Data entries -
[Start of Attachment]

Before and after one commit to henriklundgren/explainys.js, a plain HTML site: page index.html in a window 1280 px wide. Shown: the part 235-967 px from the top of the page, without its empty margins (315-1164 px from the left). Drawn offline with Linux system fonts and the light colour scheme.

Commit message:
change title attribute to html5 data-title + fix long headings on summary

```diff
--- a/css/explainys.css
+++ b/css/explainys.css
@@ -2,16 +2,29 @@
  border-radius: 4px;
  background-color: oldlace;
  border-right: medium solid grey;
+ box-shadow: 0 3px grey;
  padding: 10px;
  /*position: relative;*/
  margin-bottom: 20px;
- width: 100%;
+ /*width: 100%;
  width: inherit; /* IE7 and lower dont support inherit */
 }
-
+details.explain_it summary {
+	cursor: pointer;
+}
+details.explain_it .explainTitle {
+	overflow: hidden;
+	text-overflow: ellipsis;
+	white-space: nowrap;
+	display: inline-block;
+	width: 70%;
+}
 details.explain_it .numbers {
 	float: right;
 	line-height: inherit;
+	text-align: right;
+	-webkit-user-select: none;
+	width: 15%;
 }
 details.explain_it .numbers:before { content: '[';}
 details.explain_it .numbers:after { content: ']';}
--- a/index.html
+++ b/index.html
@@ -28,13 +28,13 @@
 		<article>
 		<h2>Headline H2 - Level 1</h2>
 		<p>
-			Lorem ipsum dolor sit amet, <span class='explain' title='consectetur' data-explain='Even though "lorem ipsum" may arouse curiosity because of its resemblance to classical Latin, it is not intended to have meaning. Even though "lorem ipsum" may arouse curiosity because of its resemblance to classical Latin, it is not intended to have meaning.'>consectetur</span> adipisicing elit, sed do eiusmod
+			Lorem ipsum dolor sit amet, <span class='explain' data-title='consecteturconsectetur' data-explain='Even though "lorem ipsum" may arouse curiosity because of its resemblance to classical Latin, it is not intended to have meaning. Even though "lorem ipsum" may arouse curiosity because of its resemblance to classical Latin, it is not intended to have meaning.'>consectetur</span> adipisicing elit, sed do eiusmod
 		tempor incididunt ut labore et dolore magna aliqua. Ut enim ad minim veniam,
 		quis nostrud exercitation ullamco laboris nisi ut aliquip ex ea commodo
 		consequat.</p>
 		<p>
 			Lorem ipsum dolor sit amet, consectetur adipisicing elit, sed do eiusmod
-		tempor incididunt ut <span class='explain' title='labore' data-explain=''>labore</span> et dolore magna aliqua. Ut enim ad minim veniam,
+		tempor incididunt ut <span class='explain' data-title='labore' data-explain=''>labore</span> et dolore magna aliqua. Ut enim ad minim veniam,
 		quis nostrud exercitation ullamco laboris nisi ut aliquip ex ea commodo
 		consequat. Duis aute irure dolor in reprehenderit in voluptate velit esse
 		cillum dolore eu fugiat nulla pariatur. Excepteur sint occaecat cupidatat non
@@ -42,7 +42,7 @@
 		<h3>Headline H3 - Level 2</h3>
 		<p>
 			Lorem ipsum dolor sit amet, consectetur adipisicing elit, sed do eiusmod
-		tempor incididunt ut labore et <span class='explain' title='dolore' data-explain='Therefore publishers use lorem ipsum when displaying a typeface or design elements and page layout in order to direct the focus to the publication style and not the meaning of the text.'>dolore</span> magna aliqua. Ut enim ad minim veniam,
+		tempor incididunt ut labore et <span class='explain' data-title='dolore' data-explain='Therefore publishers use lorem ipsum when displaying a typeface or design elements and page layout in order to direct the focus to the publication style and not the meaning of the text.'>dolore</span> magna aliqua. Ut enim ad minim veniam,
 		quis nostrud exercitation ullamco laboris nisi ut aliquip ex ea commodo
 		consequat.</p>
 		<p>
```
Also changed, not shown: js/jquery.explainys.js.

[End of Attachment]

Exercise objective -
What lines above hold the word "details"? Pull each one out.

Expected output -
+details.explain_it summary {
+details.explain_it .explainTitle {
 details.explain_it .numbers {
 details.explain_it .numbers:before { content: '[';}
 details.explain_it .numbers:after { content: ']';}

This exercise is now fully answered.